There I found no signs just a row of cubicles. Seeing my bewilderment an employee coming up the stairs pointed me to waiting area with about 25 other people.
Eventually I heard my name called. But because of the way the cubicles and waiting chairs are placed the sound of the voice seemed to come from possibly three different locations. And I could not see anyone looking up. With the help of another applicant I located the one who called. The employee took my paper and indicated I should return to my seat. Soon another lady called my name. It took awhile for them and me to figure out that two employees thought they were to process my papers. I saw the same thing happen to another person as well.

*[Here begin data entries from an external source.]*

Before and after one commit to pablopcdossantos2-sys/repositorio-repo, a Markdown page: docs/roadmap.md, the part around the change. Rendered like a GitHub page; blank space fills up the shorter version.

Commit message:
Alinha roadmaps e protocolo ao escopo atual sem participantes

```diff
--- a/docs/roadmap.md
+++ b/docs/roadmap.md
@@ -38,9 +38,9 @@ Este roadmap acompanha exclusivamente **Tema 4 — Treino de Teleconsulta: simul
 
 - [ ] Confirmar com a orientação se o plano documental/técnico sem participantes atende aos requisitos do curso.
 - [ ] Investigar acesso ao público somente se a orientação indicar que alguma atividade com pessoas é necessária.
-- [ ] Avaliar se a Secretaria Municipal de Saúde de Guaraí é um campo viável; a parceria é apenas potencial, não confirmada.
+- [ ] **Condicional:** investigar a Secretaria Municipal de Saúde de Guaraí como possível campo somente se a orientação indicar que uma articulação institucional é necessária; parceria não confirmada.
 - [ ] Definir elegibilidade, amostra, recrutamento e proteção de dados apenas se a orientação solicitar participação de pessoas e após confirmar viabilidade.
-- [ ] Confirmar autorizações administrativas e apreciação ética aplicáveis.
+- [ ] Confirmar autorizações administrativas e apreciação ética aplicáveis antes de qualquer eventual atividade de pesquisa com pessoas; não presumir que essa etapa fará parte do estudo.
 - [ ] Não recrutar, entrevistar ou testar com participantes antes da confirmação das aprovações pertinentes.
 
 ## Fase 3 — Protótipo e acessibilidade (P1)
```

Within ten minutes the first lady called my name again. This time she smiled. Amazing to me the employees do not do it more often. The smile, in my opinion, make the experience better and demonstrates the friendliness that Colombians are known for. I am also reminded of my experience at Singapore immigration. The computer monitors had a mirror attached. When I asked the attendant why that was there she said, “They are to remind us to smile.”
The immigration employee showed me that she had entered the information from the page to a computer program. I double-checked her entries for accuracy. She pointed out the expiration date would be five years away.
Now came one of the major improvements in the system. You can pay via credit card right there. However they still do not accept cash at the immigration office. Anyone wishing to pay in that manner still must go to the proper bank first.
With everything looking good I thanked her for her help and she sent me to another room next to them. Three employees sat at computers with cameras and fingerprint machines attached. My fingerprints were contributed to the system then a photo taken. The man even asked me to approve the photo.
Back at the first floor exiting the building I asked the young man at the door when I could pick up my finished cedula. In English he told me four business days.
Of course when I did pick up my new identification days later my wife looked at it and said, “Why didn’t you smile?”
There is more information available about the expat cedula on the department’s website.
Getting the cédula is somewhat of a pain and can be confusing. Colombia is working to make the process easier. And I am sure they will continue to improve it. If I was to make any suggestion it would be to also put their webpage in English and have more fluent English speaking guards at the door and initial people to provide information.